    • Abandon wells with unacceptable nitrate levels.
    • Blend water from impaired wells with clean water to meet the EPA drinking water numeric standard of 10 ppm Nitrate as Nitrogen (NO3-N).
    • Use creative well-testing to meet EPA standards (Note: this is not recommended.)
    • Levy Municipal, Regional, or State taxes on ratepayers, businesses, and/or growers to pay for impaired drinking water systems.

Royte, Elizabeth, Drinking Problems, A Kansas Town Confronts a Tap-Water Crisis. Harper’s Magazine, (Archive May 2018): https://harpers.org/archive/2018/05/drinking-problems/

About Food Insecurity

The US has a great deal of food insecurity, which means that people live in households without consistent access to adequate food.

Millions of Americans continue to worry about the next meal: either because they cannot afford it or because food is not locally available. This article presents alarming facts:

  • Overall, food insecurity ranges from 4-36% by county.
  • Child insecurity ranges from 6-40% by county.
  • However, food insecurity is found everywhere. A county may have high average food security (e.g., Los Angeles County), but have population segments with high rates of food insecurity.
  • Food insecurity is often correlated with other negative indicators such as high unemployment, higher than average poverty rates, and/or lower than average home ownership.
  • In 2016, 25% of the people who were food insecure were unlikely to qualify for most federal nutrient programs.
  • USDA estimates that 41 million people are food insecure.
  • USDA estimates that 13 million children are food insecure.
  • One in eight individuals live in a US household without consistent access to adequate food.
  • One in six children live in a household without consistent access to adequate food.
  • Rural counties are 69% of all US counties but represent 79% of the counties with the highest rates of food insecurity.
  • 85% of counties with high child food insecurity are rural.
  • Rural Insecurity is especially concentrated in the Southern part of the US.
  • Two states that I particularly track are Oklahoma and California. Oklahoma has the 7th highest rate (22.7%) and California has the 20th highest rate (19%) of child food insecurity.
  • $3.00 is the national average meal cost. However, this cost varies across geographies. Some counties have lower average costs. Other counties, which tend to be found in metropolitan areas, have higher meal costs (e.g., average meal costs in Manhattan, New York County, are $5.70).
  • A food secure person is estimated to spend $273 on food per month.
  • There is an increase health issues such as diabetes, obesity, and disabilities in the most food insecure areas.

This article begs a few questions:

  • For example, these statistics were derived when the economy (assessed by traditional measures) is robust; however, what are the projections for food insecurity during an economic downturn?
  • What are the projections for food insecurity if California’s focus on water sustainability results in a decrease in supply or an increase in costs for domestically grown fresh fruits and vegetables?
  • The article is silent about the source of food. Is food security estimated solely on the ability to purchase food?

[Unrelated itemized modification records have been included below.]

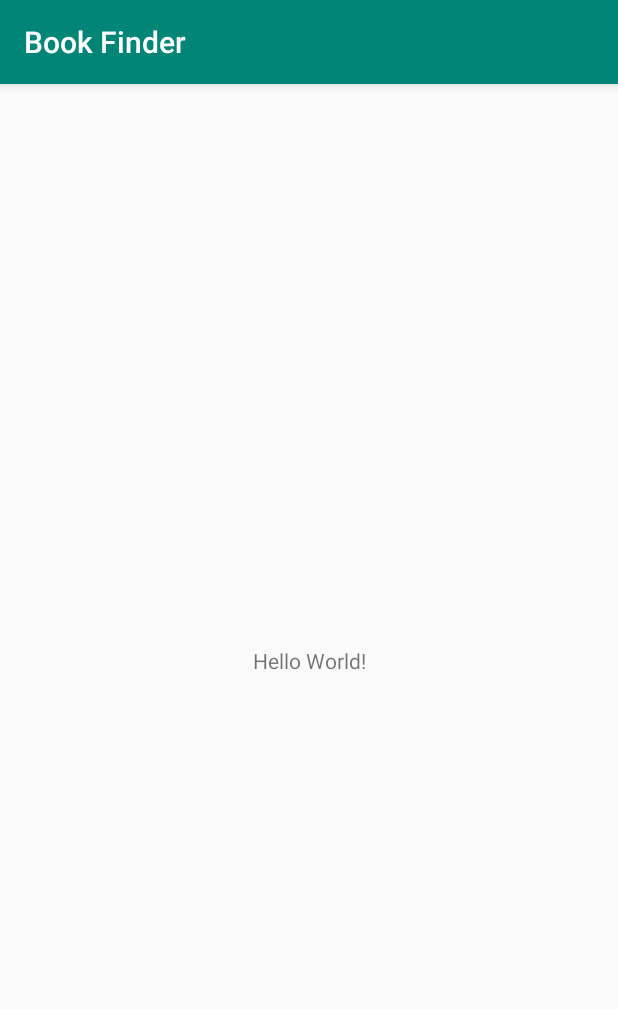
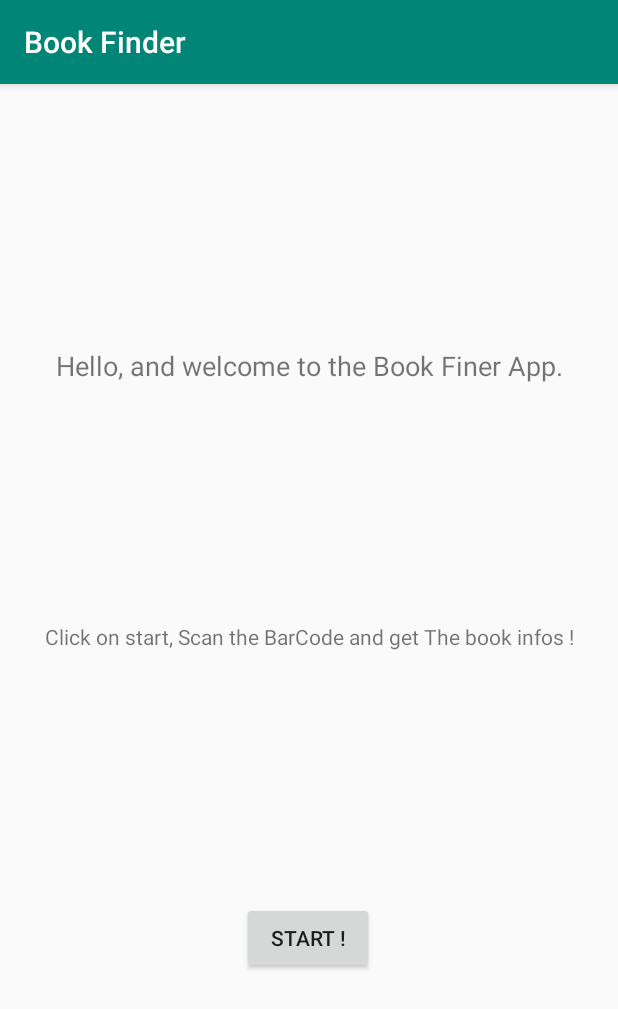
Before and after one commit to amofen/Book-Finder, an Android app: the screen it shows after launch (MainActivity), on a phone screen of 412 x 824 dp. Shown: the top 1009 px of the screen. Run offline under Robolectric (Android 15) with nearby library versions, the phone set to English and light mode, and no system bars.

Commit message:
welcome activity

```diff
--- a/app/src/main/java/com/example/bookfinder/MainActivity.java
+++ b/app/src/main/java/com/example/bookfinder/MainActivity.java
@@ -2,6 +2,8 @@ package com.example.bookfinder;
 
 import android.support.v7.app.AppCompatActivity;
 import android.os.Bundle;
+import android.view.View;
+import android.widget.Toast;
 
 public class MainActivity extends AppCompatActivity {
 
@@ -10,4 +12,10 @@ public class MainActivity extends AppCompatActivity {
         super.onCreate(savedInstanceState);
         setContentView(R.layout.activity_main);
     }
+
+
+    public void start(View view){
+        //TODO start the scan activity
+        Toast.makeText(this,"Scan  is supposed to start now !",Toast.LENGTH_SHORT).show();
+    }
 }
--- a/app/src/main/res/layout/activity_main.xml
+++ b/app/src/main/res/layout/activity_main.xml
@@ -7,12 +7,43 @@
     tools:context=".MainActivity">
 
     <TextView
+        android:id="@+id/txt_welcome_msg"
         android:layout_width="wrap_content"
         android:layout_height="wrap_content"
-        android:text="Hello World!"
-        app:layout_constraintBottom_toBottomOf="parent"
+        android:layout_marginTop="16dp"
+        android:text="@string/msg_welcome"
+        android:textSize="18sp"
+        app:layout_constraintBottom_toTopOf="@+id/textView"
+        app:layout_constraintEnd_toEndOf="parent"
+        app:layout_constraintHorizontal_bias="0.5"
         app:layout_constraintLeft_toLeftOf="parent"
         app:layout_constraintRight_toRightOf="parent"
+        app:layout_constraintStart_toStartOf="parent"
         app:layout_constraintTop_toTopOf="parent" />
 
+    <Button
+        android:id="@+id/button"
+        android:layout_width="wrap_content"
+        android:layout_height="wrap_content"
+        android:layout_marginBottom="16dp"
+        android:onClick="start"
+        android:text="@string/btn_start"
+        app:layout_constraintBottom_toBottomOf="parent"
+        app:layout_constraintEnd_toEndOf="parent"
+        app:layout_constraintHorizontal_bias="0.498"
+        app:layout_constraintStart_toStartOf="parent"
+        app:layout_constraintTop_toBottomOf="@+id/textView" />
+
+    <TextView
+        android:id="@+id/textView"
+        android:layout_width="wrap_content"
+        android:layout_height="wrap_content"
+        android:layout_marginBottom="8dp"
+        android:text="@string/msg_instruction"
+        app:layout_constraintBottom_toTopOf="@+id/button"
+        app:layout_constraintEnd_toEndOf="parent"
+        app:layout_constraintHorizontal_bias="0.5"
+        app:layout_constraintStart_toStartOf="parent"
+        app:layout_constraintTop_toBottomOf="@+id/txt_welcome_msg" />
+
 </android.support.constraint.ConstraintLayout>
--- a/app/src/main/res/values/strings.xml
+++ b/app/src/main/res/values/strings.xml
@@ -1,3 +1,6 @@
 <resources>
     <string name="app_name">Book Finder</string>
+    <string name="msg_welcome">Hello, and welcome to the Book Finer App.</string>
+    <string name="msg_instruction">Click on start, Scan the BarCode and get The book infos !</string>
+    <string name="btn_start">Start !</string>
 </resources>
```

In some areas of the country, particularly in rural areas, people produce their own food or barter for food. It is unclear whether this food source is considered.

Map the Meal, A Report on County and Congressional District Food Insecutiy and County Food Cost in the United States in 2016. Feeding America. https://www.feedingamerica.org/sites/default/files/research/map-the-meal-gap/2016/2016-map-the-meal-gap-all-modules.pdf

Event: The Use of Geophysical Methods for Groundwater Evaluation and Management (10/5/16)

Presented by Rosemary Knight, Stanford University. Sponsored by Supervisor Frank Mecham, District 1, San Luis Obispo County

Over the past ten years, the Groundwater Evaluation Management Centerhas partnered with water districts and agencies to explore and demonstrate novel ways of acquiring, processing, and analyzing geophysical data to obtain information about groundwater systems. Three examples were of aerial collection of geophysical data were presented.